In the last 18 months, Wales has seen nearly 150 children — some as young as two — trafficked to the area.
The majority were girls who were trafficked for sexual exploitation according to the Welsh Government’s anti slavery co-ordinator, Stephen Chapman. All of the children have been identified as victims of modern slavery and given assistance.
Related Campaign: Help trafficked children in the UK.
One girl, Eva, who is from Lithuania, recalled that a friend of a neighbor had promised her a job caring for his sister’s children. However, when she arrived she quickly realized there was no nanny job.
“He brought someone to show me how to shave my legs and I’m thinking, ‘If I’m going to be a nanny why do I need to shave my legs? Why do I need to put makeup on?'” she said.
Eva was forced into sex work, only able to escape when she told her pimp that she needed her passport to get treatment at a sexual health clinic.
Yet she had nowhere to live and was not entitled to benefits, so she had to continue doing sex work while she bounced around friends’ sofas and homeless hostels.
The BBC reports:
Since January 2017, Wales has been one of three independent child trafficking advocates early adopter sites along with Greater Manchester and Hampshire.
It means all children identified as potentially trafficked in Wales must be referred into Barnardo’s ICTAs service who will make contact with the child within 24 hours and help them navigate the complex systems of social care, immigration and criminal justice.

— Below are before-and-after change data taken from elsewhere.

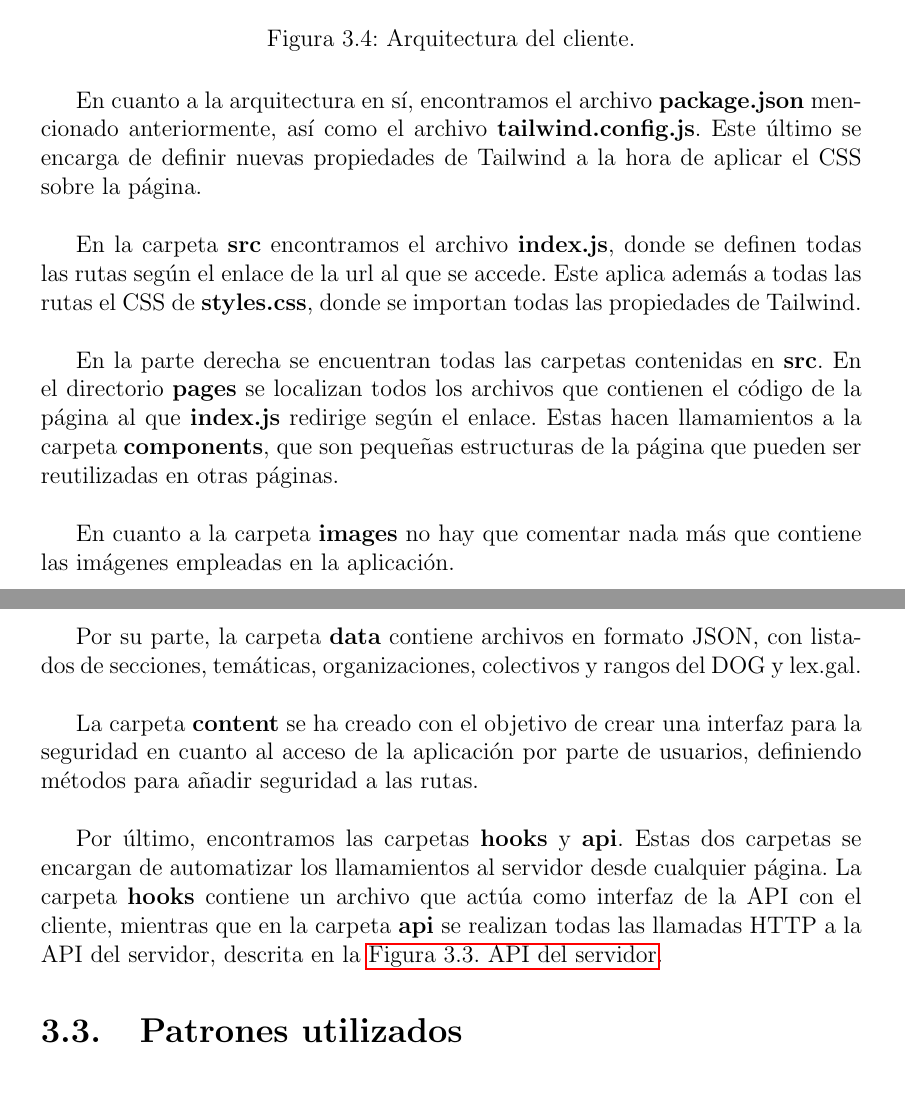
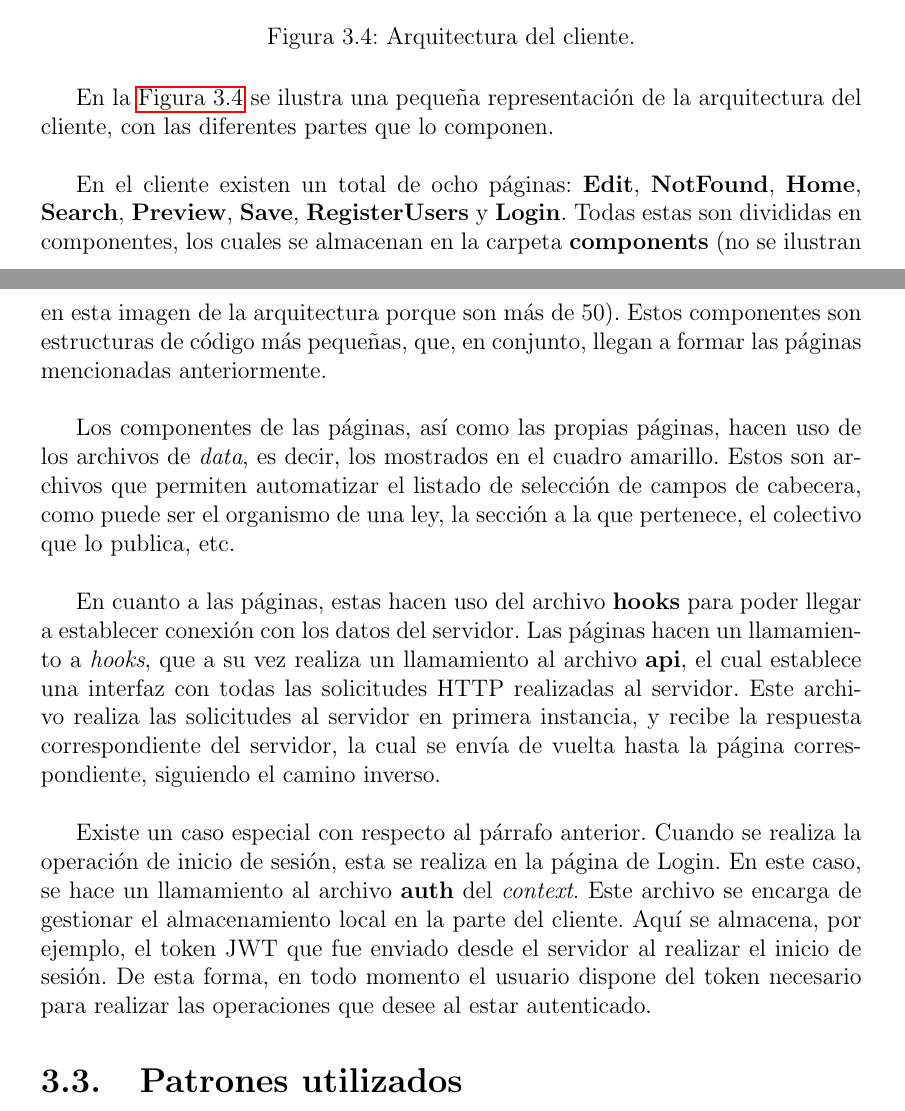
Before and after one commit to pablito2199/TFG, a LaTeX book (Documentos ETSE/Memoria TFG/traballo.tex, which reads Documentos ETSE/Memoria TFG/capitulos/3-diseño/2-arquitectura/3-cliente.tex): two parts of pages 33 and 34 of 125 before the commit and two parts of pages 32 and 33 of 124 after it, joined at a grey line, cut so that both start at the same text. Compiled offline with pdfLaTeX.

Commit message:
Update document

```diff
--- a/Documentos ETSE/Memoria TFG/capitulos/3-diseño/2-arquitectura/3-cliente.tex
+++ b/Documentos ETSE/Memoria TFG/capitulos/3-diseño/2-arquitectura/3-cliente.tex
@@ -5,25 +3,19 @@ En el caso del cliente, se ha trabajado con varios frameworks: React.js \cite{re
 \begin{figure}[H]
-\centerline{\includegraphics[width=10cm]{figuras/diseño/FicherosCliente.png}}
+\centerline{\includegraphics[width=15cm]{figuras/diseño/FicherosCliente.png}}
 \caption{Arquitectura del cliente.}
 \label{enlaceArquitecturaCliente}
 \end{figure}
 
-En cuanto a la arquitectura en sí, encontramos el archivo {\bf package.json} mencionado anteriormente, así como el archivo {\bf tailwind.config.js}. Este último se encarga de definir nuevas propiedades de Tailwind a la hora de aplicar el CSS sobre la página.
+En la \hyperref[enlaceArquitecturaCliente]{Figura 3.4} se ilustra una pequeña representación de la arquitectura del cliente, con las diferentes partes que lo componen.
 \\
 
-En la carpeta {\bf src} encontramos el archivo {\bf index.js}, donde se definen todas las rutas según el enlace de la url al que se accede. Este aplica además a todas las rutas el CSS de {\bf styles.css}, donde se importan todas las propiedades de Tailwind.
+En el cliente existen un total de ocho páginas: {\bf Edit}, {\bf NotFound}, {\bf Home}, {\bf Search}, {\bf Preview}, {\bf Save}, {\bf RegisterUsers} y {\bf Login}. Todas estas son divididas en componentes, los cuales se almacenan en la carpeta {\bf components} (no se ilustran en esta imagen de la arquitectura porque son más de 50). Estos componentes son estructuras de código más pequeñas, que, en conjunto, llegan a formar las páginas mencionadas anteriormente.
 \\
 
-En la parte derecha se encuentran todas las carpetas contenidas en {\bf src}. En el directorio {\bf pages} se localizan todos los archivos que contienen el código de la página al que {\bf index.js} redirige según el enlace. Estas hacen llamamientos a la carpeta {\bf components}, que son pequeñas estructuras de la página que pueden ser reutilizadas en otras páginas.
+Los componentes de las páginas, así como las propias páginas, hacen uso de los archivos de {\it data}, es decir, los mostrados en el cuadro amarillo. Estos son archivos que permiten automatizar el listado de selección de campos de cabecera, como puede ser el organismo de una ley, la sección a la que pertenece, el colectivo que lo publica, etc.
 \\
 
-En cuanto a la carpeta {\bf images} no hay que comentar nada más que contiene las imágenes empleadas en la aplicación.
+En cuanto a las páginas, estas hacen uso del archivo {\bf hooks} para poder llegar a establecer conexión con los datos del servidor. Las páginas hacen un llamamiento a {\it hooks}, que a su vez realiza un llamamiento al archivo {\bf api}, el cual establece una interfaz con todas las solicitudes HTTP realizadas al servidor. Este archivo realiza las solicitudes al servidor en primera instancia, y recibe la respuesta correspondiente del servidor, la cual se envía de vuelta hasta la página correspondiente, siguiendo el camino inverso.
 \\
 
-Por su parte, la carpeta {\bf data} contiene archivos en formato JSON, con listados de secciones, temáticas, organizaciones, colectivos y rangos del DOG y lex.gal.
-\\
-
-La carpeta {\bf content} se ha creado con el objetivo de crear una interfaz para la seguridad en cuanto al acceso de la aplicación por parte de usuarios, definiendo métodos para añadir seguridad a las rutas.
-\\
-
-Por último, encontramos las carpetas {\bf hooks} y {\bf api}. Estas dos carpetas se encargan de automatizar los llamamientos al servidor desde cualquier página. La carpeta {\bf hooks} contiene un archivo que actúa como interfaz de la API con el cliente, mientras que en la carpeta {\bf api} se realizan todas las llamadas HTTP a la API del servidor, descrita en la \hyperref[enlaceAPIServidor]{Figura 3.3. API del servidor}.
+Existe un caso especial con respecto al párrafo anterior. Cuando se realiza la operación de inicio de sesión, esta se realiza en la página de Login. En este caso, se hace un llamamiento al archivo {\bf auth} del {\it context}. Este archivo se encarga de gestionar el almacenamiento local en la parte del cliente. Aquí se almacena, por ejemplo, el token JWT que fue enviado desde el servidor al realizar el inicio de sesión. De esta forma, en todo momento el usuario dispone del token necesario para realizar las operaciones que desee al estar autenticado.
```
Also changed, not shown: Documentos ETSE/Memoria TFG/capitulos/1-introducion/3-estructura.tex (+1 -1 lines), Documentos ETSE/Memoria TFG/capitulos/3-diseño/2-arquitectura/2-servidor.tex (+1 -1 lines), Documentos ETSE/Memoria TFG/capitulos/3-diseño/4-modelodatos/1-usuario.tex (+1 -1 lines), Documentos ETSE/Memoria TFG/capitulos/3-diseño/4-modelodatos/2-finaldocument.tex (+1 -1 lines), Documentos ETSE/Memoria TFG/figuras/diseño/FicherosCliente.png, Documentos ETSE/Memoria TFG/capitulos/3-diseño/2-arquitectura/3-cliente.tex (2 more changed lines).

In 2012 there were 34 potential adult and child victims referred to the National Crime Agency’s (NCA) National Referral Mechanism and passed to Welsh police forces for crime recording purposes. This jumped to 193 in 2017.

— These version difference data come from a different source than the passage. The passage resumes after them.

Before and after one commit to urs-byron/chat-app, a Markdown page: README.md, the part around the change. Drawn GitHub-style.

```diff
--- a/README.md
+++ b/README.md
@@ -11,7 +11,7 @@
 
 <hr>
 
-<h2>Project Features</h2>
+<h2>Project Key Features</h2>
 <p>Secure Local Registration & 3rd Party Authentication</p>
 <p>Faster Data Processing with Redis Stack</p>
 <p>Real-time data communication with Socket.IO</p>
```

Victims are often forced to work on construction sites, cultivating cannabis, in brothels, nail bars and car washes.
Eva finally escaped her ordeal in 2017, when she was introduced to charity Red Community. The nonprofit had been looking to support survivors of human trafficking through employment, which led to the birth of coffee roastery Manumit.
Manumit sources ethical coffee beans and employs two trafficking survivors to roast the beans, paying them the national living wage. Eva was one of the first employees.
“It’s the best life experience I ever had. The best job ever. I have my own home, I have my own bedroom, living room kitchen and a garden with flowers, I’m really happy,” she said.